Whilst your Leader did describe Osborne`s "hard choices" as "increasingly self-inflicted", and rightly argued that the austerity policies are "political choices" rather than economic necessities, it failed to make the obvious point (Leader,27 November,2015). The so-called "hard choices", which he boasts are now "paying off", are, in fact, the easiest decisions a Tory chancellor can make. Cutting benefits for the poorest and most vulnerable in our society, shielding his party`s key supporters from the effects of austerity, refusing to make the wealthiest pay their fair share, and ignoring the need for financial institutions to be strictly regulated are all default positions for Osborne.
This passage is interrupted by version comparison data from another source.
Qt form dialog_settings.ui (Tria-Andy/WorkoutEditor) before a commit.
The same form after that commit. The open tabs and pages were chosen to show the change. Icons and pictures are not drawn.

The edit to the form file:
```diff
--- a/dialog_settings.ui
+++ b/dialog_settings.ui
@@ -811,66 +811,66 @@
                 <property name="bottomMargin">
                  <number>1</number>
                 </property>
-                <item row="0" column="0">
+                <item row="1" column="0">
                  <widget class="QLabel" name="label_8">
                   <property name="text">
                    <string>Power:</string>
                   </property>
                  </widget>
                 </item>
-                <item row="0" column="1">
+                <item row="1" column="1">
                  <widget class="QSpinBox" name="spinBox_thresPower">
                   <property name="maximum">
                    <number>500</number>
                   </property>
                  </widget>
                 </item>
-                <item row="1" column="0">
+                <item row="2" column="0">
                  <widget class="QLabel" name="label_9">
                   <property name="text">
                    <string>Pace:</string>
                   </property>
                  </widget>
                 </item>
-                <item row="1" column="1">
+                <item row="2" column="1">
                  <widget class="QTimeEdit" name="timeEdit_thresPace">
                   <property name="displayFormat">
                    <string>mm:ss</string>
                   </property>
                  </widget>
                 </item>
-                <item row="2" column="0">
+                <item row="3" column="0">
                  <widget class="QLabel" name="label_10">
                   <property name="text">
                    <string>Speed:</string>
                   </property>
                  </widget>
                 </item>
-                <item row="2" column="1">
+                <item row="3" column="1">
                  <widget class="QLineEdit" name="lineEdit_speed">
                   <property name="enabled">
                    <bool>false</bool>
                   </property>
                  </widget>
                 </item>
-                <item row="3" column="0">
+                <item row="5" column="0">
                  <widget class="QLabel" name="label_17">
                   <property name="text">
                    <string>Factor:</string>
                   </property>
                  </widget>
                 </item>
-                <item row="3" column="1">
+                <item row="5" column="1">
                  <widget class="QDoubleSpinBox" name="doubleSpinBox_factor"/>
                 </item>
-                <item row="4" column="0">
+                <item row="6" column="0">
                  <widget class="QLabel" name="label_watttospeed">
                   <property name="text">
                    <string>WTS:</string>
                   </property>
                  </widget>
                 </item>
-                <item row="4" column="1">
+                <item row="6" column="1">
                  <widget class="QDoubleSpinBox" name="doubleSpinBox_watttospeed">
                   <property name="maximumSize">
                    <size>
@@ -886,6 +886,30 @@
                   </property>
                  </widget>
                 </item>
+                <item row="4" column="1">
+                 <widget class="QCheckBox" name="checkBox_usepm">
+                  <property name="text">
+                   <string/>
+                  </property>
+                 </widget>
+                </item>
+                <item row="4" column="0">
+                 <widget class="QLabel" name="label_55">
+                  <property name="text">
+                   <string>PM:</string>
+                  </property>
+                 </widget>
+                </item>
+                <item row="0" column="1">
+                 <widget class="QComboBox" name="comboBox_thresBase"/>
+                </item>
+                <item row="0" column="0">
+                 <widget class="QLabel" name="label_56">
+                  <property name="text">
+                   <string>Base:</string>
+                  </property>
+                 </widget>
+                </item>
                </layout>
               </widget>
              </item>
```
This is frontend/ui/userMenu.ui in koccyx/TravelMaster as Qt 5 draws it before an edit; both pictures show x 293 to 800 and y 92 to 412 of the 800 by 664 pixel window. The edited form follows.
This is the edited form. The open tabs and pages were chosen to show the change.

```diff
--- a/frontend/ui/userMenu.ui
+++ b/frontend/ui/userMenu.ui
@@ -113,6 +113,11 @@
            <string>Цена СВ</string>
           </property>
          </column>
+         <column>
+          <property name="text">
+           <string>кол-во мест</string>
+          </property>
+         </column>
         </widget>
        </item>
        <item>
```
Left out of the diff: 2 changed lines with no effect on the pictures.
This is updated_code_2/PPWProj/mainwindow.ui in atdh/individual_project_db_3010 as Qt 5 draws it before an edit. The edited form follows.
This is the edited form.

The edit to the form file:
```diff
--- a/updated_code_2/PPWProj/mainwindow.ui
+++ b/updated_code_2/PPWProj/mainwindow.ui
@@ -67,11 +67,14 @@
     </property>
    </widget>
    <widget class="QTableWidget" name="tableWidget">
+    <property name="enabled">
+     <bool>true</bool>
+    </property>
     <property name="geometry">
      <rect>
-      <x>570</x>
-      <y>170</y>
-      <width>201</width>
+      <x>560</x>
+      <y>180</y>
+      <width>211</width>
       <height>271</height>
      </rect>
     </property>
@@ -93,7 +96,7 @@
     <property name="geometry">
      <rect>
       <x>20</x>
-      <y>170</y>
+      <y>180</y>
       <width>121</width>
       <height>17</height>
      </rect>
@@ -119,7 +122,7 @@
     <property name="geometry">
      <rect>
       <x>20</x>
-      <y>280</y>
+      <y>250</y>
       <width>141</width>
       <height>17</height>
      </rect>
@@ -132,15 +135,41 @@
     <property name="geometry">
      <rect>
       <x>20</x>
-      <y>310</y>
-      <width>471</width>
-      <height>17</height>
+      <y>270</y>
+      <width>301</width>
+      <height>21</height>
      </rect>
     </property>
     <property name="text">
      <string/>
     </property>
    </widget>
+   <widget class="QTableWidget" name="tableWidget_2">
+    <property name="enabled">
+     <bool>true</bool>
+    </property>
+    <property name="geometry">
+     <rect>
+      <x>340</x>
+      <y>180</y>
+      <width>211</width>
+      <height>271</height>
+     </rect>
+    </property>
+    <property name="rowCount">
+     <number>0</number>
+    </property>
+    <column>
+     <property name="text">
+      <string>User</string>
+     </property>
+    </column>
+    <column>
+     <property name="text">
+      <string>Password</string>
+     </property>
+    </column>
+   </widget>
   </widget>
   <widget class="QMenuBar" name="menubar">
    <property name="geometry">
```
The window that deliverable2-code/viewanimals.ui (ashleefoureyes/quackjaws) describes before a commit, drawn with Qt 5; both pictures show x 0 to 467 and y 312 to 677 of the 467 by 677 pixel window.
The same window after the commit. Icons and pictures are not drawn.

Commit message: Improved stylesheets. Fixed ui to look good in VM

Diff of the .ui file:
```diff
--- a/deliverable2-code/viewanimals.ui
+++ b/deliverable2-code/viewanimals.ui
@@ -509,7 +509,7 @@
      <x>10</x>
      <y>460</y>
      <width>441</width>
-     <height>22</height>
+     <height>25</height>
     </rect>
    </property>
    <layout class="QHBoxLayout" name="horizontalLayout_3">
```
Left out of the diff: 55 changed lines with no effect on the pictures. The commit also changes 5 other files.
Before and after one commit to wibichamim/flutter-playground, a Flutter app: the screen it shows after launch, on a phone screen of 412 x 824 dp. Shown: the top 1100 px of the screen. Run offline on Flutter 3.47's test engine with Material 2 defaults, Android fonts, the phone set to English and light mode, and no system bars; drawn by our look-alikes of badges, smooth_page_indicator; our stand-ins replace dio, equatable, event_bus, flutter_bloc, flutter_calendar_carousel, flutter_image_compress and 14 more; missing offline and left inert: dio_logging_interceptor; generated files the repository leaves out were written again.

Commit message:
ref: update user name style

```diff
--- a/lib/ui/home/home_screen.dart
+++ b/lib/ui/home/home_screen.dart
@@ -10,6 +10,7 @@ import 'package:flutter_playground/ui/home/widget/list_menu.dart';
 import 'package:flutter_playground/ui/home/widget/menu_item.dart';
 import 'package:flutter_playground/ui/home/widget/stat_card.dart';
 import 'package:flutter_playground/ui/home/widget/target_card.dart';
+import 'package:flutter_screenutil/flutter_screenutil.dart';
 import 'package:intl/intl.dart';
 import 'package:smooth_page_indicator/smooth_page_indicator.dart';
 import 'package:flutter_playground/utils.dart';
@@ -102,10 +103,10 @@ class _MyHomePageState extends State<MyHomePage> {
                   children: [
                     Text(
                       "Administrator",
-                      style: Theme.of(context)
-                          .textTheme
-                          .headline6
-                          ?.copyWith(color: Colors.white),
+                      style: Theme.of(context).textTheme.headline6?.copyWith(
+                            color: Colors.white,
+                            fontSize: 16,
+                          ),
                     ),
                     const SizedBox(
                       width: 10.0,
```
What was difficult about selling RBS shares a few weeks ago for £1.1bn less than their real value, just to benefit his hedge-fund friends?
What would be really "hard choices" would include ones which increase fairness in the taxation system, like a "modest land tax" or an increase in income tax for the wealthy, and which deal effectively with tax avoidance by increasing co-operation in Europe, forcing multinationals to file a single European tax return, and thereby offending the eurosceptics in his own party. How can protecting pensioners, the majority of whom vote Tory, from austerity be possibly thought of as a difficult decision? Joining the majority of EU members in imposing a Financial Transaction tax next January might be judged a difficult decision for him, but only because it would offend many Tory donors. "Hard choices" for Osborne would entail commitments which have the potential to upset Tory voters, something that he is clearly reluctant to do; imposing austerity measures on people traditionally regarded as Labour supporters, or non-voters, cannot be described as such.